Sorry, but I had to shout that. We damn near missed the plane after being caught in a Sydney traffic snarl. The 40 minute taxi ride took an hour and a half. I am always a little panicked about being organised in a big city so we had left the motel two hours before the plane was due to leave. I was almost in a full meltdown by the time the taxi dropped us off. Luckily our plane was a full 40 minutes late too. (My fear was mostly that I wouldn’t get to the toilet before the plane took off and I would end up in the teeny, tiny aeroplane toilet and I’m never completely certain that the door would remain closed during turbulence.)
We were very disappointed by the fact that our metal chested tinman (thanks ashy) did not set off the metal detectors. I don’t quite understand this. When you see these photos it may perplex you too.
This is the actual metal bar which is now inside Pip. This is exactly where it is within his chest. It goes under his skin to the marked ‘x’, then under his ribs to a corresponding mark on the other side. The sternum, which in this photo is 3-4 inches deep, now sits on top of this bar. You can see how the bar has been bent exactly to the size of Pip’s chest.
Now here it is on the inside:
There are no discrete fractures in the ribs which have been pushed forward, but the doctor “crackled” the bones before pulling the bar through. He basically used a metal scoop to go under the sternum and push it upwards, creating greenstick crackles along his ribs. Sounds ghastly, doesn’t it?
Pip is managing his pain extraordinarily well. The doctor said to him that there are no prizes for putting up with pain, that he should take his strong pain medication for at least three weeks then to taper off it. In the first few days he was very aware of the pain as the four hourly medication wore off. He is not so conscious of it now. We are vigilantly clock watching, but he is not really looking for medication as the four hours pass. He is still having a little sleep here and there, but that could just be a side effect of the medication. He is talking and laughing and is beginning to move more freely.
He still has a few weeks of healing before I send him back to school. He needs to be off all medications before going to school and I need to be certain that he is not so fragile. I’m more scared that others might hurt him accidentally by being a bit rough. He is a thirteen year old boy – rough-housing is considered communication.
We are amazed at Philip. It has been a tough couple of weeks. He has gone through more pain than most boys his age can even imagine, but he has shown maturity beyond his years. This has all been so very worthwhile, even though it was more than just a little bit terrifying for all of us.

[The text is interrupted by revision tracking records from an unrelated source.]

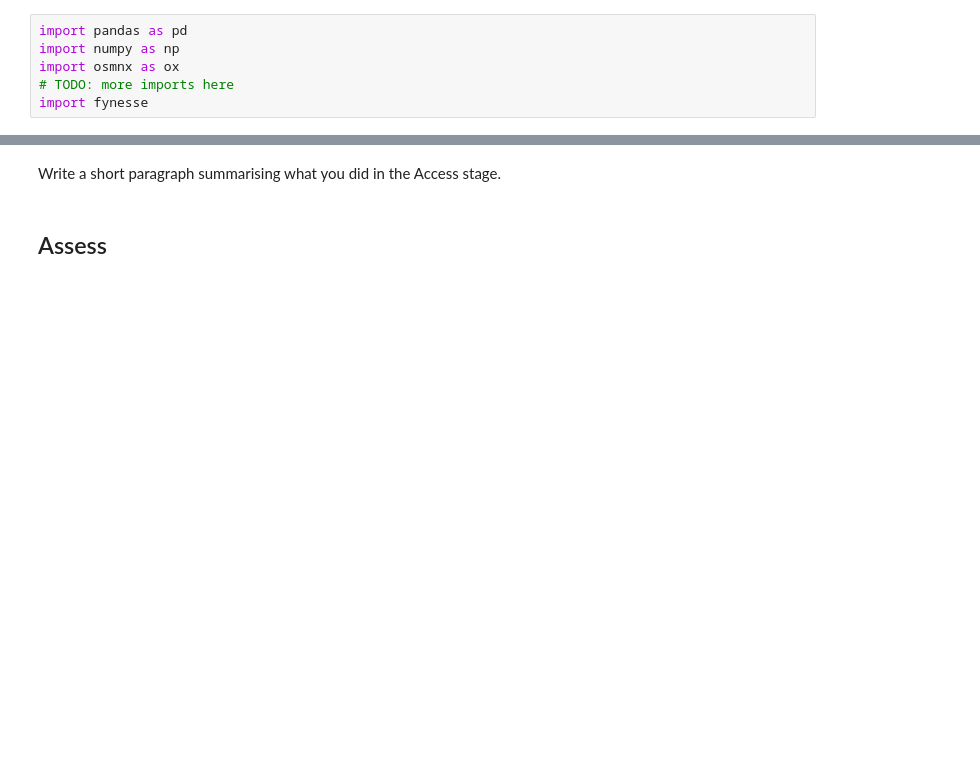
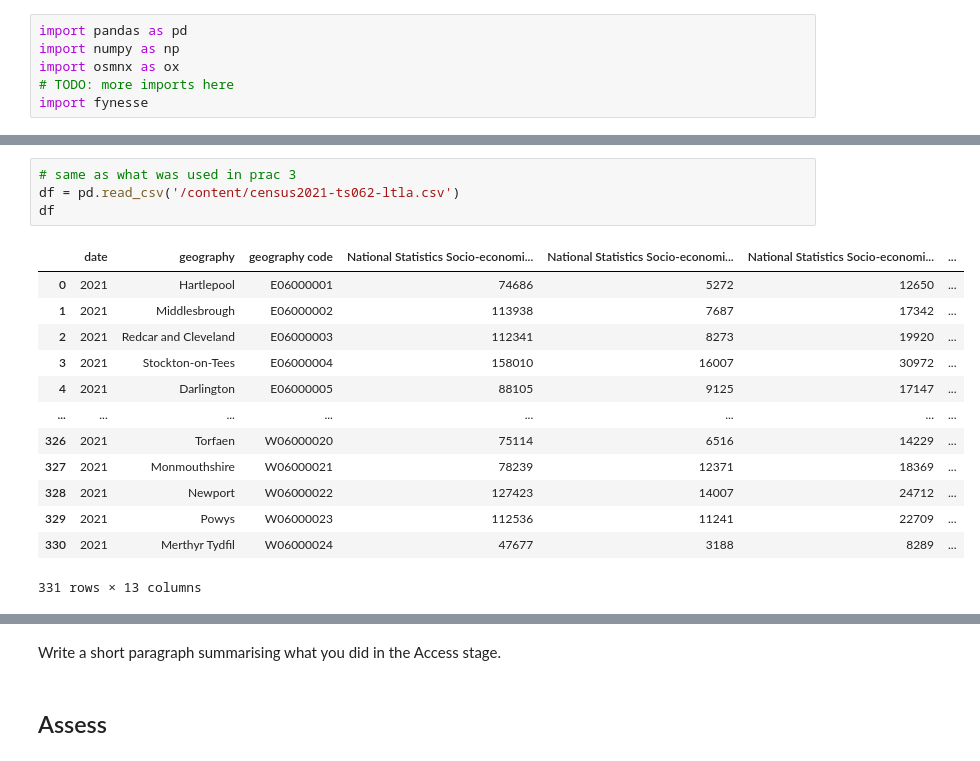
Before and after one commit to Navaneeth2906/nm803_ads_2024, a Jupyter notebook: ads_course_assessment.ipynb, the cells around one changed output, grey strips where cells are left out. Cells and saved outputs as stored; diff of their text form; blank space fills up the shorter version.

```diff
--- a/ads_course_assessment.ipynb
+++ b/ads_course_assessment.ipynb
@@ -110,0 +154,18 @@ import fynesse
+# %%
+# same as what was used in prac 3
+df = pd.read_csv('/content/census2021-ts062-ltla.csv')
+df
+# %% [output]
+|  | date | geography | geography code | National Statistics Socio-economi... | National Statistics Socio-economi... | National Statistics Socio-economi... | ... |
+| 0 | 2021 | Hartlepool | E06000001 | 74686 | 5272 | 12650 | ... |
+| 1 | 2021 | Middlesbrough | E06000002 | 113938 | 7687 | 17342 | ... |
+| 2 | 2021 | Redcar and Cleveland | E06000003 | 112341 | 8273 | 19920 | ... |
+| 3 | 2021 | Stockton-on-Tees | E06000004 | 158010 | 16007 | 30972 | ... |
+| 4 | 2021 | Darlington | E06000005 | 88105 | 9125 | 17147 | ... |
+| ... | ... | ... | ... | ... | ... | ... | ... |
+| 326 | 2021 | Torfaen | W06000020 | 75114 | 6516 | 14229 | ... |
+| 327 | 2021 | Monmouthshire | W06000021 | 78239 | 12371 | 18369 | ... |
+| 328 | 2021 | Newport | W06000022 | 127423 | 14007 | 24712 | ... |
+| 329 | 2021 | Powys | W06000023 | 112536 | 11241 | 22709 | ... |
+| 330 | 2021 | Merthyr Tydfil | W06000024 | 47677 | 3188 | 8289 | ... |
+331 rows × 13 columns
```
Also changed, not shown: parts of 10 cells of this notebook.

I have hundreds of posts to read, hundreds of emails to return, millions of thank you messages to make. I will make it a priority tomorrow to get back around to all of you.
PS I did get Philip’s permission to post this photo. He wants me to show before and after shots of his whole chest. He is very proud of it!